Econometrics, Quantitative Economics, Data Science

My Policy on Letters of Recommendations

My policy about letters of recommendations

I am happy to write letters of recommendations to my students who deserve it, a duty I regard as part of my job. The criteria I base my evaluation on are (in no particular order):
– overall academic ability
– results obtained at my course(s)
– relevance/soundness of graduate study plans

The number of students seeking recommendations is growing every year, and so to organize the process optimally I have some requirements. I urge students planning to ask me for letters to read carefully what follows and act accordingly:

1) Meet the criteria. The minimal requirement depend on whether the grades at my courses are known or not. If they are not, the requirement is based on the GPA; if they are, they are based on a combination of the GPA and the grades. So:
(a) if the letter is needed before the grades at my exam are known (which is one week after the exam dates), I do not write letters to international universities for students whose cumulated GPA is below 3.8.
(b) if the letter is needed after the grades are known, I do not write letters to international universities for students whose cumulated GPA is below 3.5 or whose grade is C or below.

2) Take my course.
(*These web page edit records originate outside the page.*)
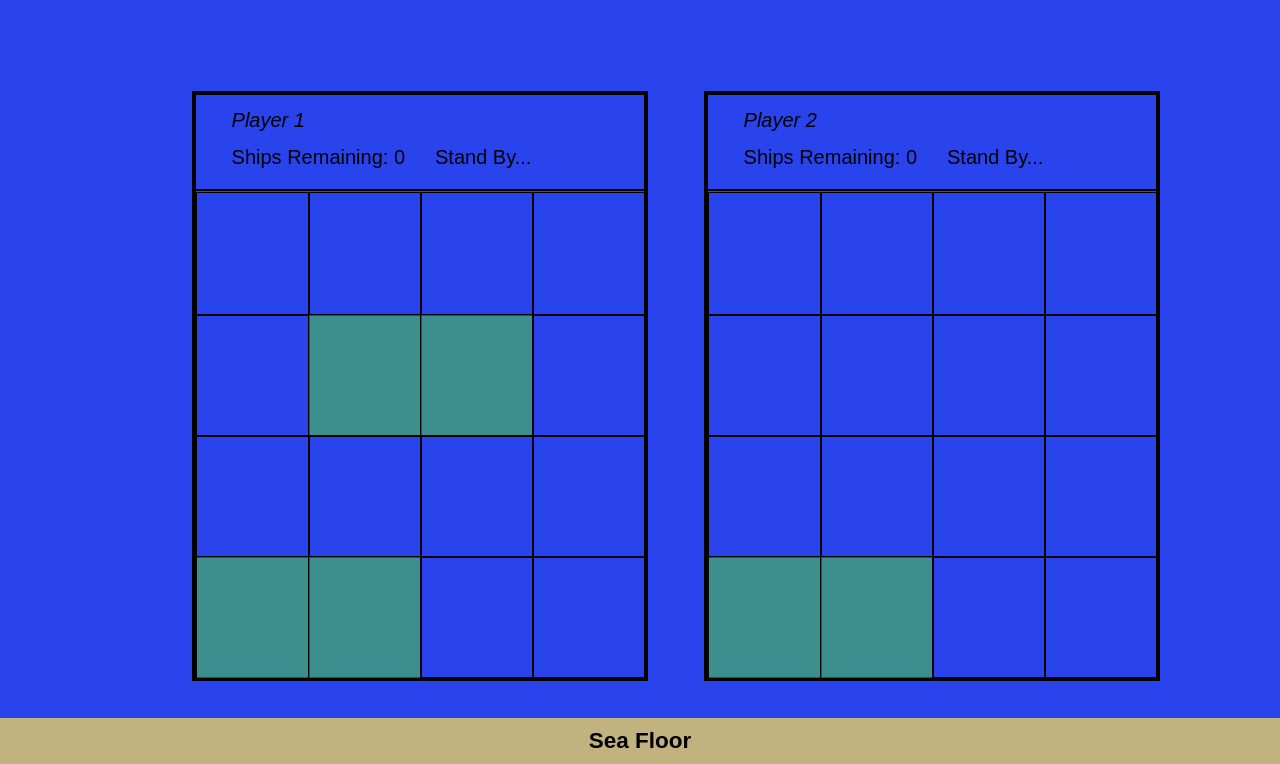
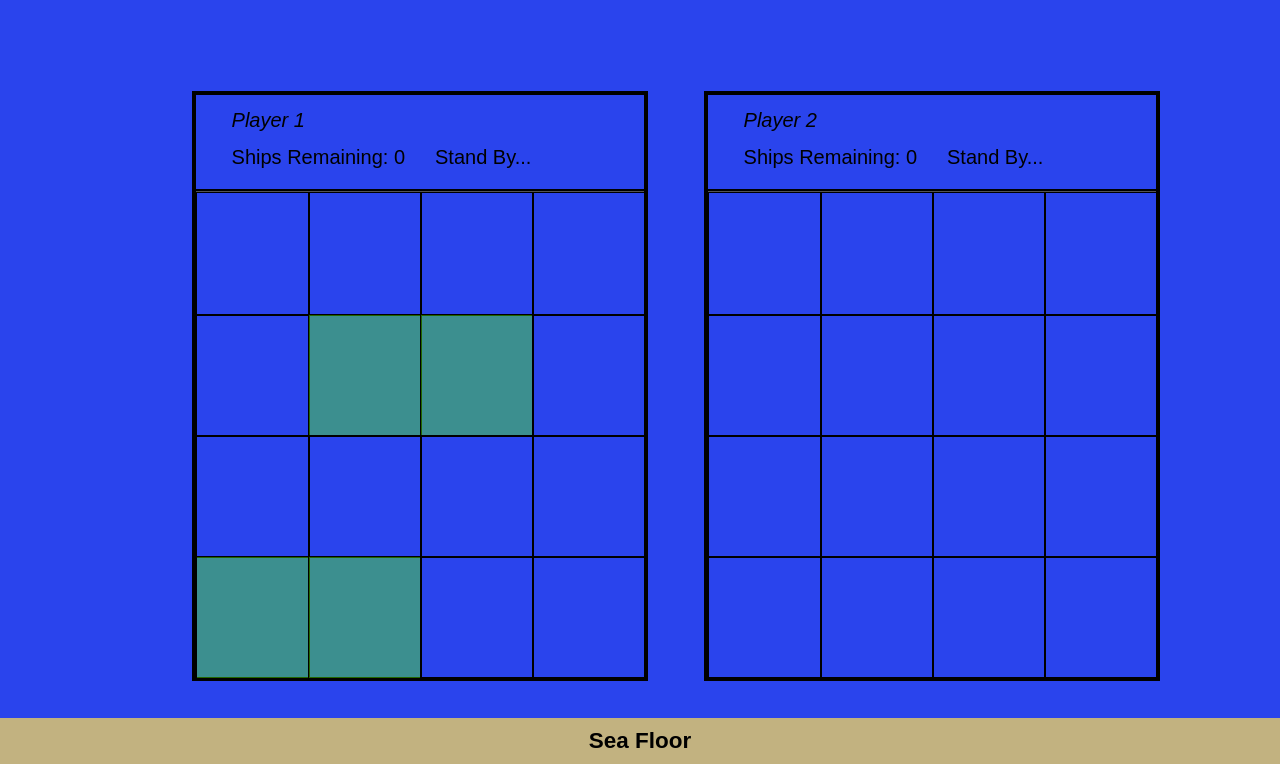
Before and after one commit to CameronTheDeveloper/ship-fight, a website built with webpack: page dist/index.html in a window 1280 px wide. Shown: the part 84-848 px from the top of the page. Built offline with nearby package versions, Linux system fonts and the light colour scheme.

Commit message:
Display only left board ships

```diff
--- a/src/styles/content.css
+++ b/src/styles/content.css
@@ -101,7 +101,7 @@
     background-color: rgb(95, 5, 5);
 }
 
-.board-pos.taken {
+#left-board .board-pos.taken {
     background-color: rgba(89, 255, 0, 0.4);
 }
 
```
I only recommend students whom I know in person, which generally means that you should take (or have taken in the past) at least one of the courses I teach if you want me to recommend you.

3) Ask in advance. Once you think you will be needing a letter, tell me about your project as early as possible, both verbally and by email. I do not write letters at the last moment, and I value projects that are planned in advance.

4) Give me the relevant info. When you are about to file in applications, please send me the following items in one single email if possible (so to avoid disseminating information into multiple emails).
* for all applicants:
a) a list of the programs you are applying to (be precise: degree, institution, department and name of program),
b) if any, the list of the programs whose deadline for applications is before the date of my courses’ final exams,
c) a draft of one representative “Statement of Purpose” that you will be sending to one of the universities (only one please),
d) your CV,
e) your official transcripts, with mention of the GPA,

* and for PhD applicants only, on top of the previous items:
f) some personal elements that may be helpful for me to know when writing the letter: notable academic achievements, research experience, etc.
g) the names of your other recommenders.

5) Keep my paperwork to the minimum. When you file in your applications, help make my life easier by filling as many administrative details as possible about me. For Institution, Department, Address, Telephone, you can find the info on my webpage). My Title/Position is “Professor of Economics”, my Relationship with Applicant is “Applicant’s professor of Economics”. Be aware that I will not complete my recommendation if you have not filled these details yourself, and you may end up with a missing letter. Note also that the only email address that must be used is my¬†institutional¬†address.

6) Please waive. Some university offer applicants the option to waive or not their right to review recommendation letters at a later stage. Here is my stand on this: I do not accept to recommend candidates who have not “waived” their right to review their recommendations. This means by no mean that I say negative things about candidates in my letters: I accept to recommend candidates in order to help them, not to harm them. But I regard recommendation as a private communication between me and the university, and candidates have to accept this if they want me to recommend them.

7) Wait for confirmation. Universities usually confirm by email to candidates once they have received my recommendation. If the deadline is approaching and you don’t see this coming, please send me a reminder e-mail.